Researchers have developed a memory device using a two-dimensional layered-structure material, unlocking the possibility of commercializing the next-generation memory device that can be stably operated at a low power.
For a long time, something important has been regularly neglected in electronics: If you want to make electronic components smaller and smaller, you also need the right insulator materials.
Using sophisticated optical microscopy techniques, engineers demonstrate that sufficient strain in 2D material can yield single-photon emitters, key to quantum technologies and future photonic circuitry.
Researchers have developed a novel noninvasive approach called nano-radiomics that analyzes imaging data to assess changes in the tumor microenvironment that are not detected with conventional imaging methods.
In topological materials, electrons can display behaviour that is fundamentally different from that in 'conventional' matter, and the magnitude of many such 'exotic' phenomena is directly proportional to an entity known as the Chern number. New experiments establish for the first time that the theoretically predicted maximum Chern number can be reached in a real material.
Chameleons are famous for their color-changing abilities. Depending on their body temperature or mood, their nervous system directs skin tissue that contains nanocrystals to expand or contract, changing how the nanocrystals reflect light and turning the reptile's skin a rainbow of colors. Inspired by this, scientists have developed a way to stretch and strain liquid crystals to generate different colors.
Scientists have invented a new tool -- they call it a ''nanocage'' -- that can catch and straighten out molecule-sized tangles of polymers - -whether made of protein or plastic. This tool -- that works a bit like pulling a wad of thread through a needle hole -- opens a new way to create custom materials that have never been made before.

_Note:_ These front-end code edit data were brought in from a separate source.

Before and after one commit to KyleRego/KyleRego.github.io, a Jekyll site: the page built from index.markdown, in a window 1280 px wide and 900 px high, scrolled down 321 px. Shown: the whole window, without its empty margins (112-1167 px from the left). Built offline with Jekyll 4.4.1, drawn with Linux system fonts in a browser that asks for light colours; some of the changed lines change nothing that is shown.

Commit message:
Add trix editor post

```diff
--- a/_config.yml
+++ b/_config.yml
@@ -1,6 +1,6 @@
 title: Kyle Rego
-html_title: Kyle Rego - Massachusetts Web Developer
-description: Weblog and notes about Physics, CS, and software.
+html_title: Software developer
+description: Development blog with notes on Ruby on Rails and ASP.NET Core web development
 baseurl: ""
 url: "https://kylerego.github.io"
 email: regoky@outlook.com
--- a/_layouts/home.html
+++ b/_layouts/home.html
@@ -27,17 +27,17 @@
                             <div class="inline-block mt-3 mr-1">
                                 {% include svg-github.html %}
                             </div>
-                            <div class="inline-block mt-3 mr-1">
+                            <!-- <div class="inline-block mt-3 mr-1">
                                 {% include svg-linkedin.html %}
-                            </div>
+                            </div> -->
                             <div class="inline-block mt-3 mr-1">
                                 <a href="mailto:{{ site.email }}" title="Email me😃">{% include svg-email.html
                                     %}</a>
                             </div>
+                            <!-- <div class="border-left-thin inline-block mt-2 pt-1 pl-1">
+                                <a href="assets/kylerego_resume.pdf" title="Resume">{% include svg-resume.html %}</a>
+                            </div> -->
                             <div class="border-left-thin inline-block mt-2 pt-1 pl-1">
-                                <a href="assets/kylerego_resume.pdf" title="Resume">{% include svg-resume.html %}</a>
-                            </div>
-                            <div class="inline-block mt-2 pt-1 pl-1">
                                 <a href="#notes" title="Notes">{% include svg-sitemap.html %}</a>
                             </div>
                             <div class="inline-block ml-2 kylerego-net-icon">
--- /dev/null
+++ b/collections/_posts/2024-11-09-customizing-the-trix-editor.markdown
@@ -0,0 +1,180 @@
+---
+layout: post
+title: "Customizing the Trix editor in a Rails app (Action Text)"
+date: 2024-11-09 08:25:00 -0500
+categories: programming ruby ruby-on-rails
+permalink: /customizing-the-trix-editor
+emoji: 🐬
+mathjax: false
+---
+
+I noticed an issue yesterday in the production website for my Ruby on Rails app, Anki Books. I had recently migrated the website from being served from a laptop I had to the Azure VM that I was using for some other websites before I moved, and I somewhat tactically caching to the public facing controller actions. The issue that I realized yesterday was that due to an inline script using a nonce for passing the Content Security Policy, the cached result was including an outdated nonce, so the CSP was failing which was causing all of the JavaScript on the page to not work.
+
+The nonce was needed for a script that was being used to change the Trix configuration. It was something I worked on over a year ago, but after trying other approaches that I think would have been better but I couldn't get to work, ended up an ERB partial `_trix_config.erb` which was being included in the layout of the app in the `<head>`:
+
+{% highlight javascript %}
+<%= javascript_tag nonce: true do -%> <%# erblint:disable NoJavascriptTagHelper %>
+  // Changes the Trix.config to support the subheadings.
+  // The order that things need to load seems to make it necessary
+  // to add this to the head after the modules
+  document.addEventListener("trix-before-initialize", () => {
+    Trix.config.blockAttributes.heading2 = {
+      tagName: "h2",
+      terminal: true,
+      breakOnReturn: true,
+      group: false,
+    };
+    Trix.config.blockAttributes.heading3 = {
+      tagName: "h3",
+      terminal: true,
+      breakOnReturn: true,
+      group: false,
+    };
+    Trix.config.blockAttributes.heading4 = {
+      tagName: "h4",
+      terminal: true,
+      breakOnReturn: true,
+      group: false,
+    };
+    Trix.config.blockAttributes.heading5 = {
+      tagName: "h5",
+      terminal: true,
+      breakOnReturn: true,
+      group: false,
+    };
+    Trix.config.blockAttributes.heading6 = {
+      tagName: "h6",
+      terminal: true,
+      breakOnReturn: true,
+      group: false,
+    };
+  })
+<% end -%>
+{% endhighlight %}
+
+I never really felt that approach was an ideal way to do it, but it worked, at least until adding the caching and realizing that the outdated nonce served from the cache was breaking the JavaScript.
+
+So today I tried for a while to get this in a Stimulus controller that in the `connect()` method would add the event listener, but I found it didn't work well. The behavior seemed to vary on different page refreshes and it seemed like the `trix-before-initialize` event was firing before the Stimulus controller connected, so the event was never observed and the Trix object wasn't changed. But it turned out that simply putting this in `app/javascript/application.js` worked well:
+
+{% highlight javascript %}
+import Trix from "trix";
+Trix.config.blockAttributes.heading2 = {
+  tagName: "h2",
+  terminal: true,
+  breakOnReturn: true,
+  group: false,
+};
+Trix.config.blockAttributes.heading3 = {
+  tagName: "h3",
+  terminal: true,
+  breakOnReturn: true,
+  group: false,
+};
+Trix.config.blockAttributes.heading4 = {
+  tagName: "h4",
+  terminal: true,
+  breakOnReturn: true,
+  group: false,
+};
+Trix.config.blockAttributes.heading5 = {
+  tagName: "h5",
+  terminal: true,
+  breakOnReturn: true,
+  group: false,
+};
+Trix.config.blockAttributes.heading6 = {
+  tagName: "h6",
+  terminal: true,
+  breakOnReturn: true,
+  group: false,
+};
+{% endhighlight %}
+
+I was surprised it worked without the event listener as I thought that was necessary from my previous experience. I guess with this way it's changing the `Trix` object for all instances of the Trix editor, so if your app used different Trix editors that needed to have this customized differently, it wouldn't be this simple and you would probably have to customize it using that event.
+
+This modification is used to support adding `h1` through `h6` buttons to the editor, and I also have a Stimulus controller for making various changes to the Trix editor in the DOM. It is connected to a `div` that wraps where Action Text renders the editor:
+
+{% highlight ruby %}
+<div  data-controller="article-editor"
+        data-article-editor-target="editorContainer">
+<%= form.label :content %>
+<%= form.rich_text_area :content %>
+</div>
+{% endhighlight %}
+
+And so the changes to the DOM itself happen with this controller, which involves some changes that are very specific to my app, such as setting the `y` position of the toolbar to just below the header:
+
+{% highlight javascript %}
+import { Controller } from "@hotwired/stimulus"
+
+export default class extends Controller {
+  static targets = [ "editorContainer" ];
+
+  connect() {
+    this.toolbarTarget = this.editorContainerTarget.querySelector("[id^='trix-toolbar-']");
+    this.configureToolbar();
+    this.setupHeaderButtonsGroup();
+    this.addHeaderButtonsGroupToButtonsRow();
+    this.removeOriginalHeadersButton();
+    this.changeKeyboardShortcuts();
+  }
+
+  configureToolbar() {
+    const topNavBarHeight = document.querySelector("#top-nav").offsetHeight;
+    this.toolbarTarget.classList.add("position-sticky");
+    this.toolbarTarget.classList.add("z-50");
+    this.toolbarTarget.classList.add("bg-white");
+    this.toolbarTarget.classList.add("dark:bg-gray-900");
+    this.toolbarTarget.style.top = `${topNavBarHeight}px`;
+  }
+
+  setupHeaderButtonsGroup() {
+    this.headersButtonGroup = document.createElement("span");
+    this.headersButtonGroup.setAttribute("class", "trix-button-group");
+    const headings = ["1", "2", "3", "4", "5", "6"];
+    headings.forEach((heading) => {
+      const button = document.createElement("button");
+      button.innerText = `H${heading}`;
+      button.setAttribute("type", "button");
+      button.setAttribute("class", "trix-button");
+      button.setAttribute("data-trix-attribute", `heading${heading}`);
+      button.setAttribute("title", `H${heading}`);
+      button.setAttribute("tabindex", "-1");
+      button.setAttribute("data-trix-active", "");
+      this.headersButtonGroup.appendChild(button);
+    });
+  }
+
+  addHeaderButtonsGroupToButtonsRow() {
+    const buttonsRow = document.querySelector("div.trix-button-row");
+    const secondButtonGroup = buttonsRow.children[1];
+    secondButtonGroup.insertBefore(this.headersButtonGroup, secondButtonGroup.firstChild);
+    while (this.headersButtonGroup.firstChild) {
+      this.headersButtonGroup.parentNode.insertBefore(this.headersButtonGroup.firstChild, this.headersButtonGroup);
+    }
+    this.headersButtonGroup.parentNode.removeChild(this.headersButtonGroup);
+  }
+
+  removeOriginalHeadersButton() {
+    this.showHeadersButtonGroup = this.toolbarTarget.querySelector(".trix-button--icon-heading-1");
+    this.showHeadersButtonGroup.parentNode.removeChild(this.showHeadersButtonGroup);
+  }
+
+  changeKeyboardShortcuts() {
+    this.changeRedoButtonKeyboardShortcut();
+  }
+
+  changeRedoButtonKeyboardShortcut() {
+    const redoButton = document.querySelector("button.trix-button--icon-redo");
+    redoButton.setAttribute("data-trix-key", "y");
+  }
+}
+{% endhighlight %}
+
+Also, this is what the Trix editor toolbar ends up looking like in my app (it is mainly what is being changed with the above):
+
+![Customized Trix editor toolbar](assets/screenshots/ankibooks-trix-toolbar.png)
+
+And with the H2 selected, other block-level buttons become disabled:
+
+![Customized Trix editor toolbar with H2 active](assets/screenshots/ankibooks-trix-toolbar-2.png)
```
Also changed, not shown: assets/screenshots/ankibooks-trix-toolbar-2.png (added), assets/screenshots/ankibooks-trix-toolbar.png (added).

Thin film coatings do more than add color to walls. For example, they can be used as pharmaceutical devices. How these coatings dry can change their properties, which is especially important for films used in drug delivery. Engineering researchers studying the in situ drying behavior of thin film coatings are visualizing particle interactions with groundbreaking precision. Their findings could impact the development of drug delivery technology.
A team of scientists have invented a new tool that can catch and straighten out molecule-sized tangles of polymers - whether made of protein or plastic. This tool, that works a bit like pulling a wad of thread through a needle hole, opens a new way to create custom materials that have never been made before.
Scientists studying in situ drying behavior of thin film coatings visualize interactions that could impact drug delivery technology.
A technologically relevant material for HAMR data memories are thin films of iron-platinum nanograins. An international team has now observed experimentally for the first time how a special spin-lattice interaction in these iron-platinum thin films cancels out the thermal expansion of the crystal lattice.
Researchers have designed and fabricated an ultrasensitive plasmonic biosensor with the integration of atomically thin perovskite nanomaterials on metasurfaces. For that purpose, they used an atomically thin perovskite nanomaterial with high absorption rate, sandwiched between hexagonal boron nitride and graphene layers, which enables the precise tuning of the depth of the plasmonic resonance dip. This biosensor can reach an ultra-high plasmonic sensitivity for detecting small-molecule, low-concentration analytes.
Researchers have developed a method to 'print' a protective coating of copper oxide over the perovskite device. They have shown that only a 3-nanometre thick coating is sufficient to prevent any damage to the perovskite after depositing the transparent top electrode.
Potential materials for future wearable electronics and other motion-powered, energy-harvesting devices.
New insight into the spin behavior in an exotic state of matter puts us closer to next-generation spintronic devices.
Researchers showed that relatively simple structures can support exponential number of magnetic states -- much greater than previously thought -- and demonstrated switching between the states by generating spin currents. The ability to stabilize and control exponential number of discrete magnetic states in a relatively simple structure constitutes a major contribution to spintronics and may pave the way to multi-level magnetic memory with extremely large number of states per cell, be used for neuromorphic computing, and more.
The nanoparticle targets only leukemic cells and therefore would reduce the severe adverse effects of current treatments. The receptor for this nanoparticle is expressed in 20 types of cancer and associated with a poor prognosis, so this drug could open a new therapeutic pathway for other tumors.
Researchers report their success of synthesizing urchin-like nickel nanoparticles by magneto-solvothermal method. Rotated by a magnetic field, the nanoparticles' mechanical force can destroy tumor cells and achieve the same effect as a scalpel.
In an effort to improve large touchscreens, LED light panels and window-mounted infrared solar cells, researchers have made plastic conductive while also making it more transparent.
Researchers have developed a unique photonic device that reduces the need for re-implants, paving the way for a breakthrough in medical implant technology.